Makhtesh Ramon is the largest makhtesh in the world, mostly because makhteshes don’t really exist in other places in the world! You get access to the makhtesh from the city of Mitzpe Ramon (which also has a fun statue garden and a winery!)
A makhtesh is similar to a crater (although not from impacts or volcanoes!), except it’s created by erosion, and Makhtesh Ramon is massive. I got to experience the makhtesh via a 4×4 jeep and then rappelling! You can read more about it under the Activities section where I wrote about my trip to Israel cost!
18. Timna Park
This is a great stop on the way N to S (or vice versa). It really breaks up the drive, and the scenery is beautiful! Timna used to be a copper mine and was used back to 5000 BC! At the entrance of the park are giant Egyptian figures which was confusing at first until I saw the informational movie at the Visitor’s Center! Make sure to watch that movie!
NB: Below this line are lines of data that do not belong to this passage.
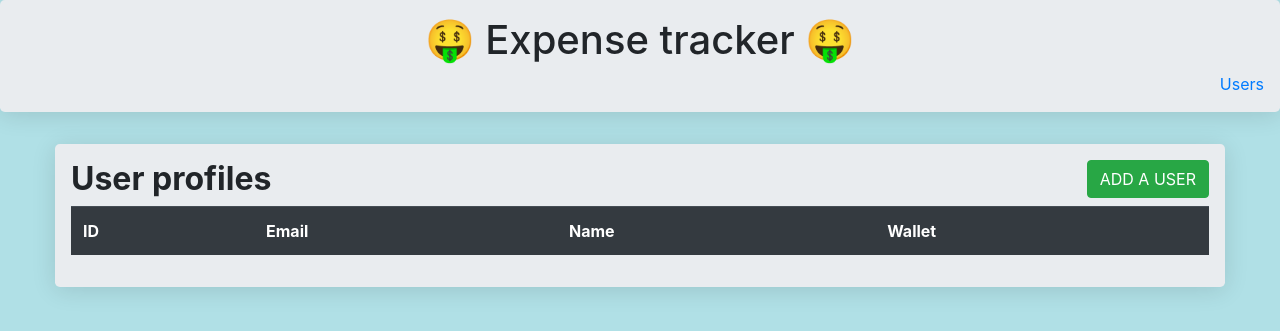
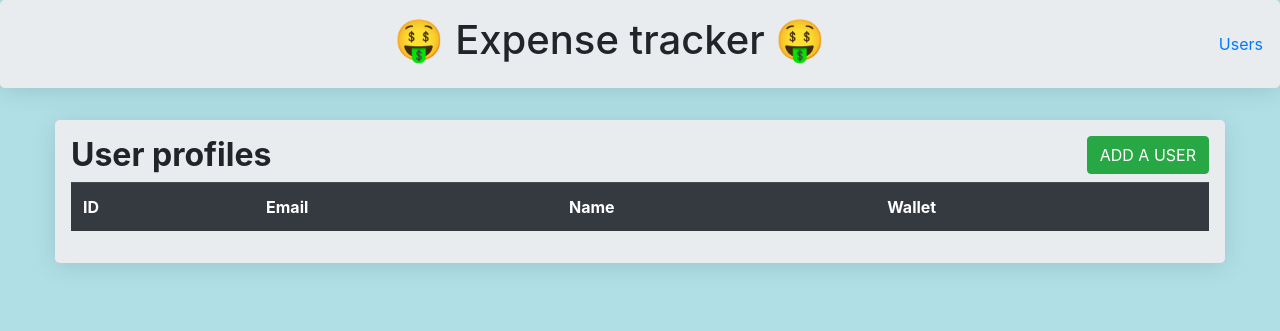
Before and after one commit to ASafi99/flask-webapp-project, a Flask app: page / in a window 1280 px wide. Shown: the top 331 px of the page. Run offline with Flask 2, Linux system fonts and the light colour scheme; lists and menus that the app fills with data are empty; some libraries are stand-ins or nearby versions.

Commit message:
Feature/bugfixes (#11)
* fixed edit issues, added database_uri variable and fixed header

* added new test

* change bg

* change uri

Co-authored-by: Ubuntu <safi-jenkins@dev-jenkins.wfn1tjpbm22uxay05kmk4qigcc.fx.internal.cloudapp.net>

```diff
--- a/application/routes.py
+++ b/application/routes.py
@@ -75,22 +75,22 @@ def addTransaction():
 @app.route('/update_expenses', methods=['GET', 'POST'] )
 def update_expenses():
 
+    if request.method == 'POST':
+        my_data = Transactions.query.get(request.form.get('id'))
 
-    my_data = Transactions.query.get(request.form.get('id'))
+        name_user = request.form["name"]
+        userid = request.form["userid"]
 
-    name_user = request.form["name"]
-    userid = request.form["id"]
+        my_data.date = request.form['date']
+        my_data.amount = request.form['amount']
+        my_data.paytype = request.form['paytype']
+        my_data.category = request.form['category']
+        my_data.notes = request.form['notes']
 
-    my_data.date = request.form['date']
-    my_data.amount = request.form['amount']
-    my_data.paytype = request.form['paytype']
-    my_data.category = request.form['category']
-    my_data.notes = request.form['notes']
+        db.session.commit()
+        flash("Expense Updated Successfully")
 
-    db.session.commit()
-    flash("Expense Updated Successfully")
-
-    return redirect(f"/expenses?userid={userid} &name={name_user}")
+    return redirect(f"/expenses?userid={userid}&name={name_user}")
 
 
 @app.route('/delete/<id>/', methods = ['GET', 'POST'])
--- a/application/templates/expenses.html
+++ b/application/templates/expenses.html
@@ -64,7 +64,7 @@
                   <td>{{row.notes}}</td>
 
                   <td>
-                     <a href="/update/{{row.id}}" class="btn btn-warning btn-xs" data-toggle="modal"
+                     <a href="/update_expenses/{{row.id}}" class="btn btn-warning btn-xs" data-toggle="modal"
                         data-target="#modaledit{{row.id}}">Edit</a>
                      <a href="/delete/{{row.id}}" class="btn btn-danger btn-xs"
                         onclick="return confirm('Are You Sure To Delete ?')">Delete</a>
@@ -99,7 +99,8 @@
 
 
                               <div class="form-group">
-                                 <input type="hidden" name="id" value = {{ userid }} >
+                                 <input type="hidden" name="id" value = {{ row.id }} >
+                                 <input type="hidden" name="userid" value = {{ userid }} >
                                  <input type="hidden" name="name" value = {{ name_user }} >
                                  <label>Date of expense:</label>
                                  <input type="date" class="form-control" name="date" required="1" value="{{row.date}}">
--- a/application/templates/header.html
+++ b/application/templates/header.html
@@ -6,14 +6,14 @@
 
 {% block body %}
 
-<div class="jumbotron p-3">
-    <div class="well text-center">
-
+<div class="container-fluid">
+    <div class="row">
+        <div class="jumbotron p-3 col-12">
+            <div class="row align-items-center justify-content-between">
+                <div class="text-center mx-auto">
                     <h1> 🤑 Expense tracker 🤑 </h1>
-
                 </div>
-
-    <div class="text-right">
+                <div class="mr-3">
                     {% if isUsers %}
                     <a href="/expenses">Expenses</a>
                         {% else %}
@@ -23,5 +23,8 @@
 
                         </div>
 
+                        </div>
+            </div>
+    </div>
 
 {% endblock %}
--- a/docker-compose.yaml
+++ b/docker-compose.yaml
@@ -8,7 +8,7 @@ services:
     - target: 5000
       published: 5000
     environment:
-      DATABASE_URI: mysql+pymysql://root:password@db:3306/expense
+      DATABASE_URI: ${DATABASE_URI}
     depends_on:
       - mysql
   db:
```
Also changed, not shown: tests/test_app.py (+17 -4 lines), application/data.db (deleted), 1 other file. Lines whose indentation alone changed are shown as unchanged.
The park is the most famous for the geological features that are in surprisingly close proximity to each other. The park is arranged as a “drive through” where you’re able to visit each one along the way. Some are right off the road, and some require a short walk.
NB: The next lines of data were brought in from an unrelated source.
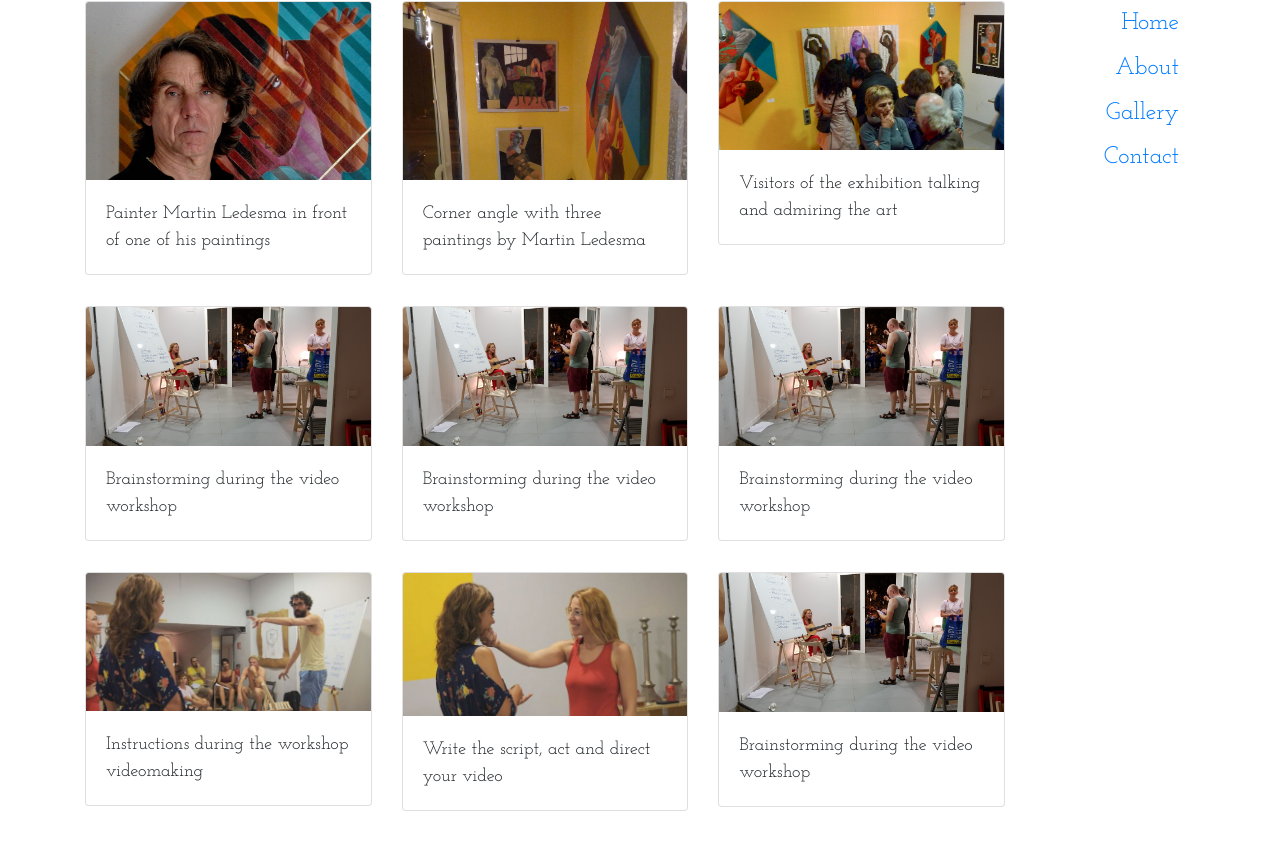
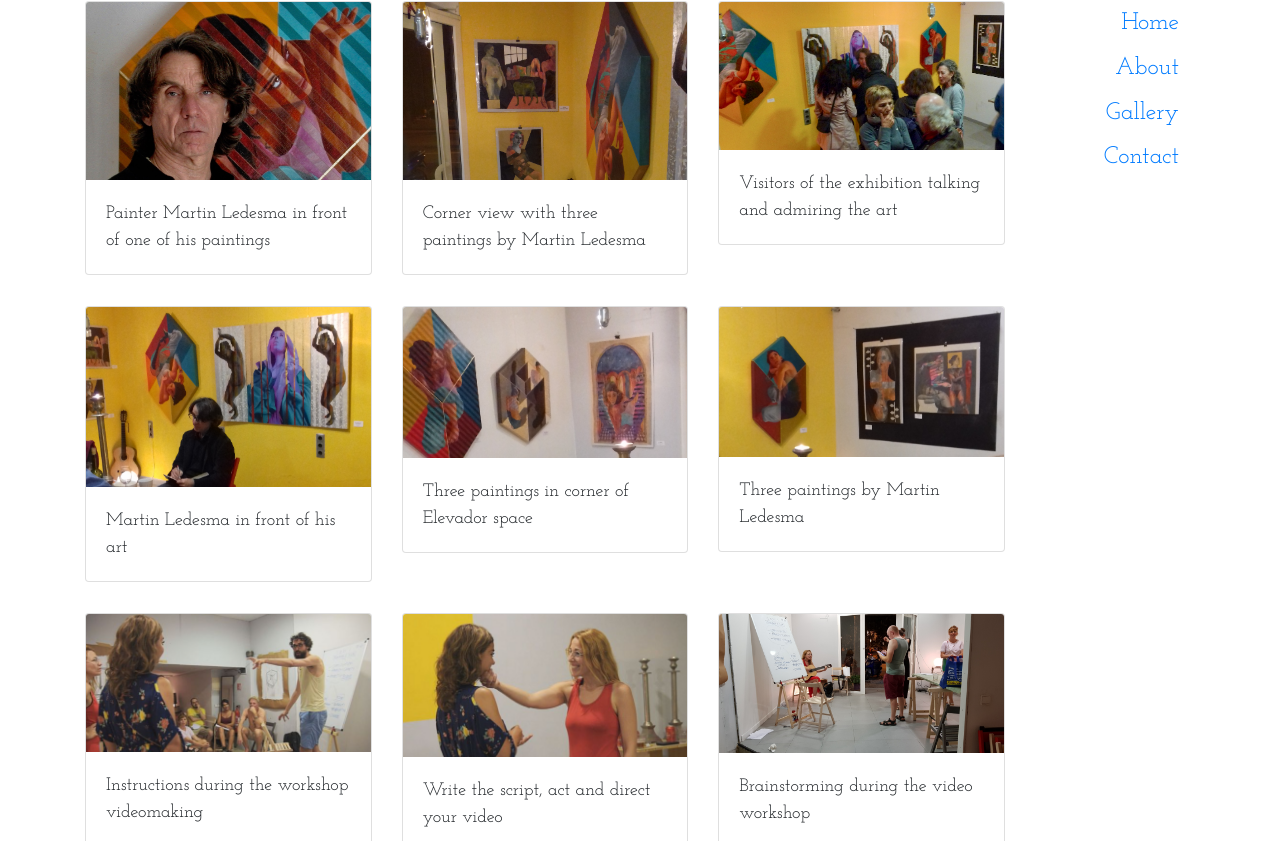
Before and after one commit to Jethet/project-elevador, a Django app: page /gallery/ in a window 1280 px wide. Shown: the part 242-1083 px from the top of the page. Run offline with Django 3.2, Linux system fonts and the light colour scheme; some libraries are stand-ins or nearby versions.

```diff
--- a/placeholder/templates/gallery.html
+++ b/placeholder/templates/gallery.html
@@ -44,7 +44,7 @@
         <div class="card" style="font-size: 18px;">
           <img src="/static/images/exhibition1.jpg" class="card-img-top" alt="Corner of the space showing three paintings by Martin Ledesma">
           <div class="card-body">
-            <p class="card-text">Corner angle with three paintings by Martin Ledesma</p>
+            <p class="card-text">Corner view with three paintings by Martin Ledesma</p>
           </div>
         </div>
       </div>
@@ -82,25 +82,25 @@
     <div class="row">
       <div class="col-sm">
         <div class="card" style="font-size: 18px;">
-          <img src="/static/images/filmclub2.jpg" class="card-img-top" alt="Workshop filmmaking 2">
+          <img src="/static/images/exhibition2.jpg" class="card-img-top" alt="Martin Ledesma sitting in front of his paintings">
           <div class="card-body">
-            <p class="card-text">Brainstorming during the video workshop</p>
+            <p class="card-text">Martin Ledesma in front of his art</p>
           </div>
         </div>
       </div>
       <div class="col-sm">
         <div class="card" style="font-size: 18px;">
-          <img src="/static/images/filmclub2.jpg" class="card-img-top" alt="Workshop filmmaking 2">
+          <img src="/static/images/exhibition4.jpg" class="card-img-top" alt="Corner of space with 3 paintings">
           <div class="card-body">
-            <p class="card-text">Brainstorming during the video workshop</p>
+            <p class="card-text">Three paintings in corner of Elevador space</p>
           </div>
         </div>
       </div>
       <div class="col-sm">
         <div class="card" style="font-size: 18px;">
-          <img src="/static/images/filmclub2.jpg" class="card-img-top" alt="Workshop filmmaking 2">
+          <img src="/static/images/exhibition3.jpg" class="card-img-top" alt="Two colourful works by Martin Ledesma">
           <div class="card-body">
-            <p class="card-text">Brainstorming during the video workshop</p>
+            <p class="card-text">Three paintings by Martin Ledesma</p>
           </div>
         </div>
       </div>
```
The most famous of the formations are Solomon’s Pillars, the Mushroom, and the Arches. But there are way more than just those.
At the end of the drive is an oasis with Egyptian themed paddle boats and a souvenir-making stand! They have sand made from the area that you’re able to pour into little bottles to save for later! Make sure you pack it full with a mud stopper so the sand doesn’t move around later.
Eilat was a surprise for me because I was previously in Aqaba which is just across the border from Eilat. I guess I assumed that it would be similar, but it had a different vibe!
Eilat is definitely a beach town! I found an amazing room (with a HOT TUB!!!) that was a short walk from the beach. The beach is easily accessible, and you can pet some stray cats as you dip your toes in the water or swim!
Also in Eilat is Coral World!! It’s almost like an aquarium, although a lot of it is outside. There are many little exhibits to see the wildlife you can expect to see in the Red Sea. The best part is the Underwater Observatory which allows you to see an active reef with fishies! There is a movie you can watch but make sure to ask for English headphones lol. I didn’t :S
There is also Dolphin Reef where you can swim and interact with dolphins, but the best part is that the dolphins are in their natural environment. Dolphins are friendly creatures by nature, so they will swim up and investigate the snorkelers without being forced to.
Even though this is a list of places to visit in Israel besides Jerusalem, I still have to talk about it! It is after all a holy city for Christianity, Islam, and Judaism. What’s really bananas is that it’s one of the oldest cities in the world, and it’s been destroyed twice, besieged 23 times, attacked 52 times, and captured/recaptured 44 times (Thanks Wikipedia!)
With all that history, the city walls look amazing. I had a great time wandering the old city’s markets. I bought a gorgeous dress for my friend there (it’s under souvenirs in my Israel budget).